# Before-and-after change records

--- START ---

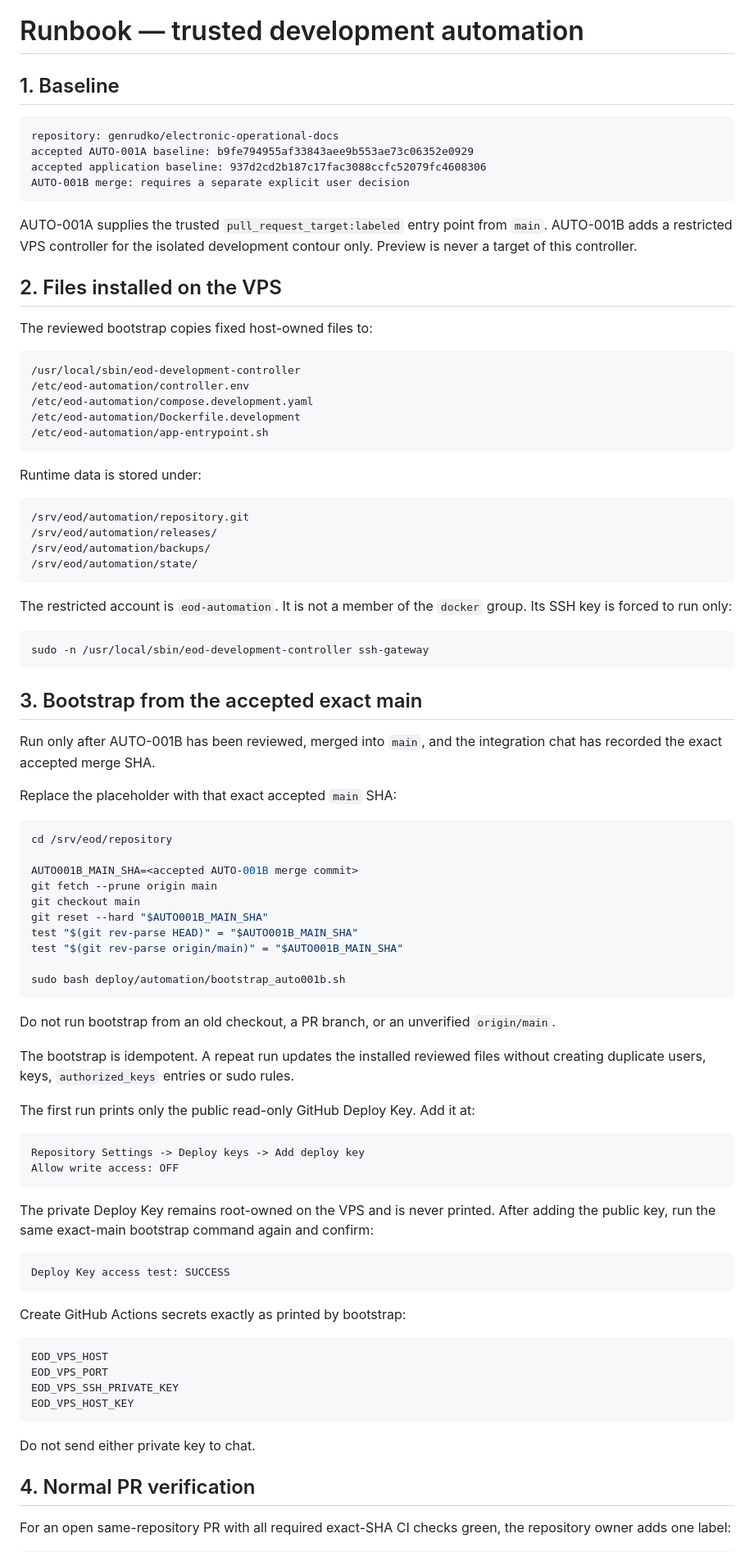
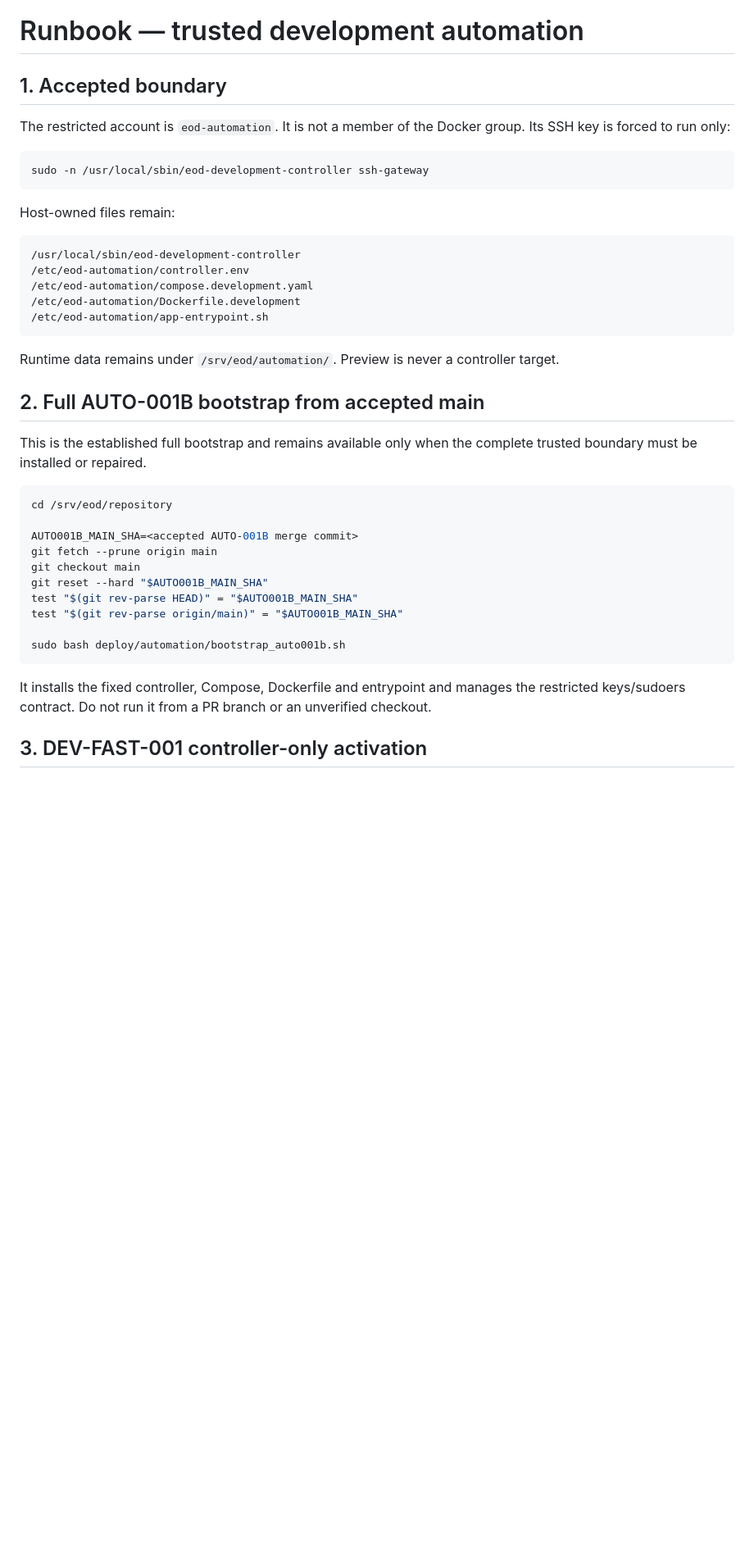
Before and after one commit to genrudko/electronic-operational-docs, a Markdown page: docs/runbooks/DEVELOPMENT_AUTOMATION_TRUST_BOOTSTRAP.md, the part around one of its changes. Shown at 82% size. Rendered like a GitHub page; blank space fills up the shorter version.

````diff
--- a/docs/runbooks/DEVELOPMENT_AUTOMATION_TRUST_BOOTSTRAP.md
+++ b/docs/runbooks/DEVELOPMENT_AUTOMATION_TRUST_BOOTSTRAP.md
@@ -1,21 +1,14 @@
 # Runbook — trusted development automation
 
-## 1. Baseline
+## 1. Accepted boundary
+
+The restricted account is `eod-automation`. It is not a member of the Docker group. Its SSH key is forced to run only:
 
 ```text
-repository: genrudko/electronic-operational-docs
-accepted AUTO-001A baseline: b9fe794955af33843aee9b553ae73c06352e0929
-accepted application baseline: 937d2cd2b187c17fac3088ccfc52079fc4608306
-AUTO-001B merge: requires a separate explicit user decision
+sudo -n /usr/local/sbin/eod-development-controller ssh-gateway
 ```
 
-AUTO-001A supplies the trusted `pull_request_target:labeled` entry point from `main`.
-AUTO-001B adds a restricted VPS controller for the isolated development contour only.
-Preview is never a target of this controller.
-
-## 2. Files installed on the VPS
-
-The reviewed bootstrap copies fixed host-owned files to:
+Host-owned files remain:
 
 ```text
 /usr/local/sbin/eod-development-controller
@@ -25,27 +18,11 @@ The reviewed bootstrap copies fixed host-owned files to:
 /etc/eod-automation/app-entrypoint.sh
 ```
 
-Runtime data is stored under:
+Runtime data remains under `/srv/eod/automation/`. Preview is never a controller target.
 
-```text
-/srv/eod/automation/repository.git
-/srv/eod/automation/releases/
-/srv/eod/automation/backups/
-/srv/eod/automation/state/
-```
+## 2. Full AUTO-001B bootstrap from accepted main
 
-The restricted account is `eod-automation`. It is not a member of the `docker` group.
-Its SSH key is forced to run only:
-
-```text
-sudo -n /usr/local/sbin/eod-development-controller ssh-gateway
-```
-
-## 3. Bootstrap from the accepted exact main
-
-Run only after AUTO-001B has been reviewed, merged into `main`, and the integration chat has recorded the exact accepted merge SHA.
-
-Replace the placeholder with that exact accepted `main` SHA:
+This is the established full bootstrap and remains available only when the complete trusted boundary must be installed or repaired.
 
 ```bash
 cd /srv/eod/repository
@@ -60,36 +37,7 @@ test "$(git rev-parse origin/main)" = "$AUTO001B_MAIN_SHA"
 sudo bash deploy/automation/bootstrap_auto001b.sh
 ```
 
-Do not run bootstrap from an old checkout, a PR branch, or an unverified `origin/main`.
+It installs the fixed controller, Compose, Dockerfile and entrypoint and manages the restricted keys/sudoers contract. Do not run it from a PR branch or an unverified checkout.
 
-The bootstrap is idempotent. A repeat run updates the installed reviewed files without creating duplicate users, keys, `authorized_keys` entries or sudo rules.
+## 3. DEV-FAST-001 controller-only activation
 
-The first run prints only the public read-only GitHub Deploy Key. Add it at:
-
-```text
-Repository Settings -> Deploy keys -> Add deploy key
-Allow write access: OFF
-```
-
-The private Deploy Key remains root-owned on the VPS and is never printed.
-After adding the public key, run the same exact-main bootstrap command again and confirm:
-
-```text
-Deploy Key access test: SUCCESS
-```
-
-Create GitHub Actions secrets exactly as printed by bootstrap:
-
-```text
-EOD_VPS_HOST
-EOD_VPS_PORT
-EOD_VPS_SSH_PRIVATE_KEY
-EOD_VPS_HOST_KEY
-```
-
-Do not send either private key to chat.
-
-## 4. Normal PR verification
-
-For an open same-repository PR with all required exact-SHA CI checks green, the repository owner adds one label:
-
````
Also changed, not shown: other parts of docs/runbooks/DEVELOPMENT_AUTOMATION_TRUST_BOOTSTRAP.md (+87 -110 lines).
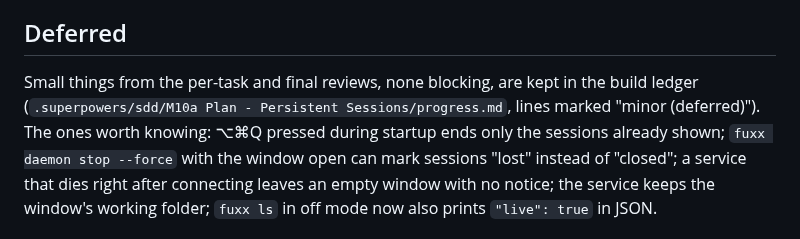
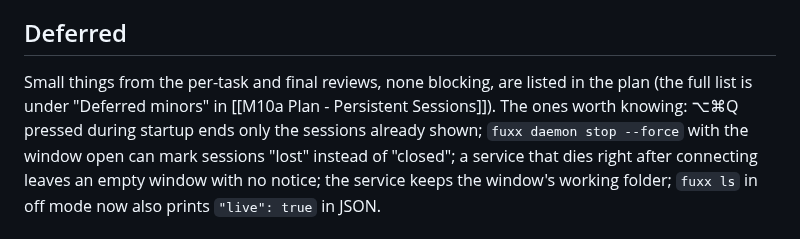
Before and after one commit to fitzfitz/fuxx-cli, a Markdown page: docs/04-Development/50 - Milestone 10a - Persistent Sessions.md, the part around the change. Rendered like a GitHub page.

Commit message:
docs(m10a): keep the deferred minors in the plan, not only in the git-ignored ledger

```diff
--- a/docs/04-Development/50 - Milestone 10a - Persistent Sessions.md
+++ b/docs/04-Development/50 - Milestone 10a - Persistent Sessions.md
@@ -123,8 +123,8 @@ test, and the check should be repeated after real signing (M12). The throwaway p
 
 ## Deferred
 
-Small things from the per-task and final reviews, none blocking, are kept in the build ledger
-(`.superpowers/sdd/M10a Plan - Persistent Sessions/progress.md`, lines marked "minor (deferred)"). The ones worth
+Small things from the per-task and final reviews, none blocking, are listed in the plan
+(the full list is under "Deferred minors" in [[M10a Plan - Persistent Sessions]]). The ones worth
 knowing: ⌥⌘Q pressed during startup ends only the sessions already shown; `fuxx daemon stop --force` with the
 window open can mark sessions "lost" instead of "closed"; a service that dies right after connecting leaves an
 empty window with no notice; the service keeps the window's working folder; `fuxx ls` in off mode now also prints
```
Also changed, not shown: 1 other file.
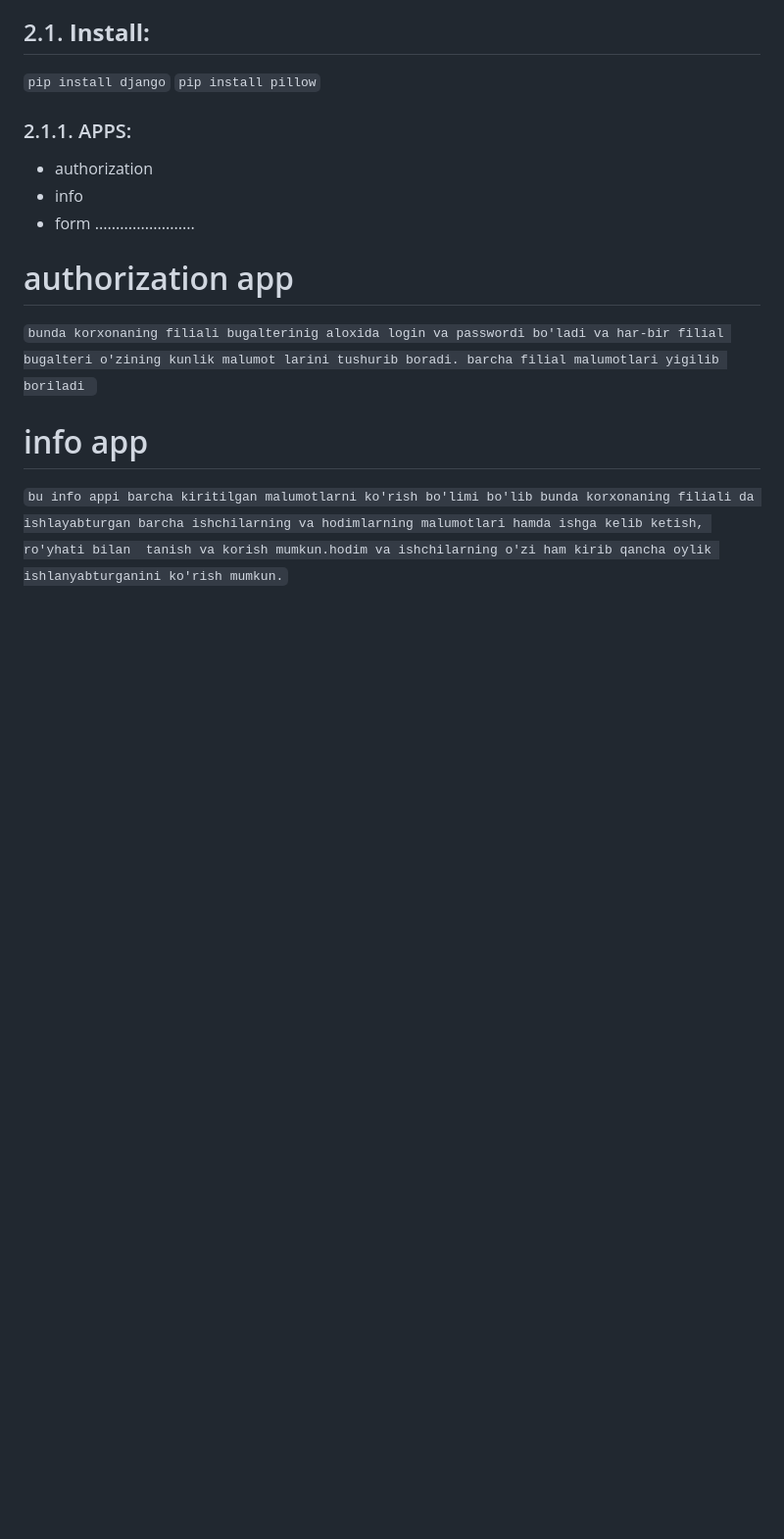
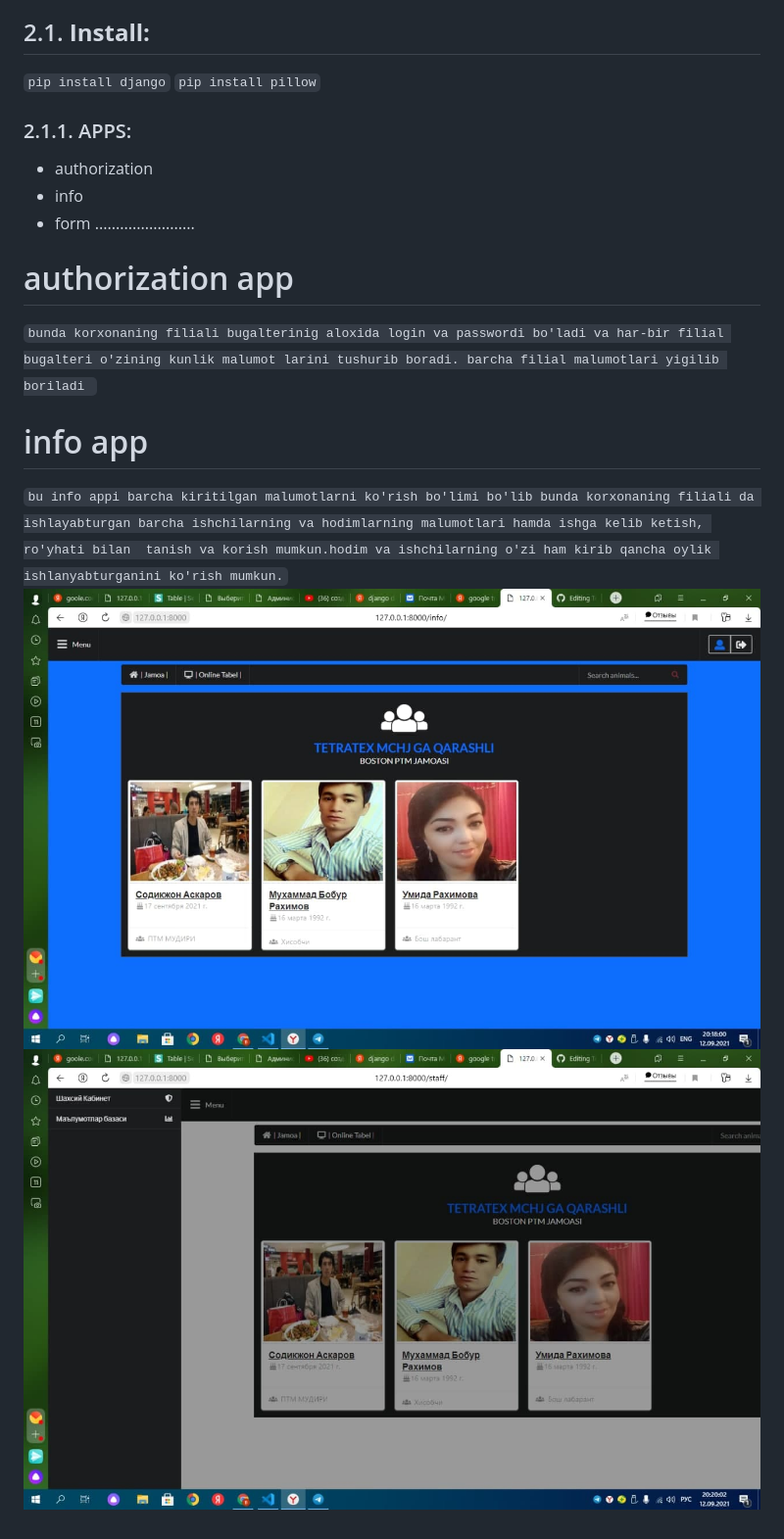
Before and after one commit to Muhammad513/Tetratex-mchj, a Markdown page: README.md, the part around the change. Shown at 98% size. Drawn GitHub-style; pictures changed too: scrin/1.jpg (added), scrin/2.jpg (added); blank space fills up the shorter version.

Commit message:
readme md ga malumotlar kiritildi

```diff
--- a/README.md
+++ b/README.md
@@ -18,3 +18,5 @@
 
 # info app
   `bu info appi barcha kiritilgan malumotlarni ko'rish bo'limi bo'lib bunda korxonaning filiali da ishlayabturgan barcha ishchilarning va hodimlarning malumotlari hamda ishga kelib ketish, ro'yhati bilan  tanish va korish mumkun.hodim va ishchilarning o'zi ham kirib qancha oylik ishlanyabturganini ko'rish mumkun.`
+![alt text](scrin/1.jpg)
+![alt text](scrin/2.jpg)
```
Also changed, not shown: static/media/2014-11-24_19.10.55.jpg (added), static/media/photo_2021-01-11_18-58-30.jpg (added), static/media/photo_2021-08-22_21-51-08.jpg (added), 1 other file.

--- END ---

# TASK ITEM
Please give the number of lines above that hold the word "owned", and only that number.

# OUTPUT
4